In 10th grade, I had the good fortune to make a few good friends in the midst of the painful social experience that is being a shy new kid in a private school where the other kids pretty much grew up together. My friends and I more or less did our own thing. Once you accept it, there's liberation in realizing you'll never be cool.
One of our hobbies was writing round robin stories. If you've never done one (you don't know what you're missing!), it's when one person writes a sentence or two, passes it on to the next person to add to, and so on. It can be a collaboration between two people or amongst several; most of ours were 2- or 3-way collaborations. There was no set story arc, and characters tended to appear very much at random. Video game characters mingled with manga characters and rubbed elbows with historical figures, pop culture figures, fictional characters from stories we'd both read and written, a few of our classmates, and idealized representations of ourselves. I don't know if they ever appeared in the same stories, but Hwoarang, Michael Jackson, Rufus Shinra, Kyouya Iida, Hideki Tojo, the Backstreet Boys, Richard Simmons, and Sephiroth all had cameo or starring roles in the stories at some point.
I mentioned the "no set arc" aspect of the stories very deliberately. With no set direction, a practically unending cast of characters to choose from, and only rarely a unifying theme, the stories could go on ad finitum. I think one epic spans 18 wide-ruled notebook pages. We usually found a way to finish them off in more timely ways, though. One convention became an oft-used favorite: "And then they all died. The End." This did the trick for a while, until someone decided she hadn't finished with a particular subplot. So magical resurrections entered the picture, beginning with something like, "But then, suddenly, __________ appeared and..." It was drama at its finest, and soap opera writers could've learned a thing or two from us about improbable and contrived resurrections.
We scattered a bit after that year, one friend to public high school, another to home school, and me to part-time classes at the community college. We scribbled a few more stories here and there, but they eventually began to lose the spontaneity that the originals had. We can go back and re-read them, finding humor in the inside jokes and drama that pervade the stories, but something's just not the same. The humor now stems from the memories conjured by the stories, not the stories themselves. There's no going back to that time, to that carelessness, to that complete assurance that--in spite of our peers and poor teachers--our friendships could alleviate and withstand the most trying of circumstances.

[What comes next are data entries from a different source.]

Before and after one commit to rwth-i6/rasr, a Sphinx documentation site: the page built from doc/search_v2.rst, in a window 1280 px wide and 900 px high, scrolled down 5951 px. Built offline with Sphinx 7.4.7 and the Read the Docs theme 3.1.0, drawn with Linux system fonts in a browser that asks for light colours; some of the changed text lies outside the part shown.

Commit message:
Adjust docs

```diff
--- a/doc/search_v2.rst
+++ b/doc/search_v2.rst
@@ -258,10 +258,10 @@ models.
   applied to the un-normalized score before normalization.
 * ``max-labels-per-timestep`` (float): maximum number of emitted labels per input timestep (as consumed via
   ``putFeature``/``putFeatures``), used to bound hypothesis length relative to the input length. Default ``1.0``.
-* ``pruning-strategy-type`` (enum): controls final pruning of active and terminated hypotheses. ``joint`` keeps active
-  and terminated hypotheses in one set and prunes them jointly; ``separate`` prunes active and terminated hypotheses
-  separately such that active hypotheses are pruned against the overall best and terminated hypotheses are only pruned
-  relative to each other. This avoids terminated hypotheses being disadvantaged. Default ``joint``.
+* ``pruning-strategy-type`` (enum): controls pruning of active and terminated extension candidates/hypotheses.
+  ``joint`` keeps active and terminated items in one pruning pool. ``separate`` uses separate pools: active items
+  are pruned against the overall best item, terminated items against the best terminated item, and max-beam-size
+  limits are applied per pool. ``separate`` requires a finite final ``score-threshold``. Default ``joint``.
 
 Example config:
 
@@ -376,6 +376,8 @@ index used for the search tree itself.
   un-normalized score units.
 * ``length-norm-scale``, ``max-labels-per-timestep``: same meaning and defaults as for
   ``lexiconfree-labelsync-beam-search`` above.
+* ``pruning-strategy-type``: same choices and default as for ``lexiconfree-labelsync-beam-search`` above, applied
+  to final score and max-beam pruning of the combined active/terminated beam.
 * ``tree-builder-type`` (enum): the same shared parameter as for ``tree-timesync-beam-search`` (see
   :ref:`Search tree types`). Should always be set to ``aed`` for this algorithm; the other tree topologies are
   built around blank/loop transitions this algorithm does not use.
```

Sometimes things just come to an end. And there's no miraculous resurrection for an epoch that has run its course.
More takes on this prompt can be found at Sunday Scribblings.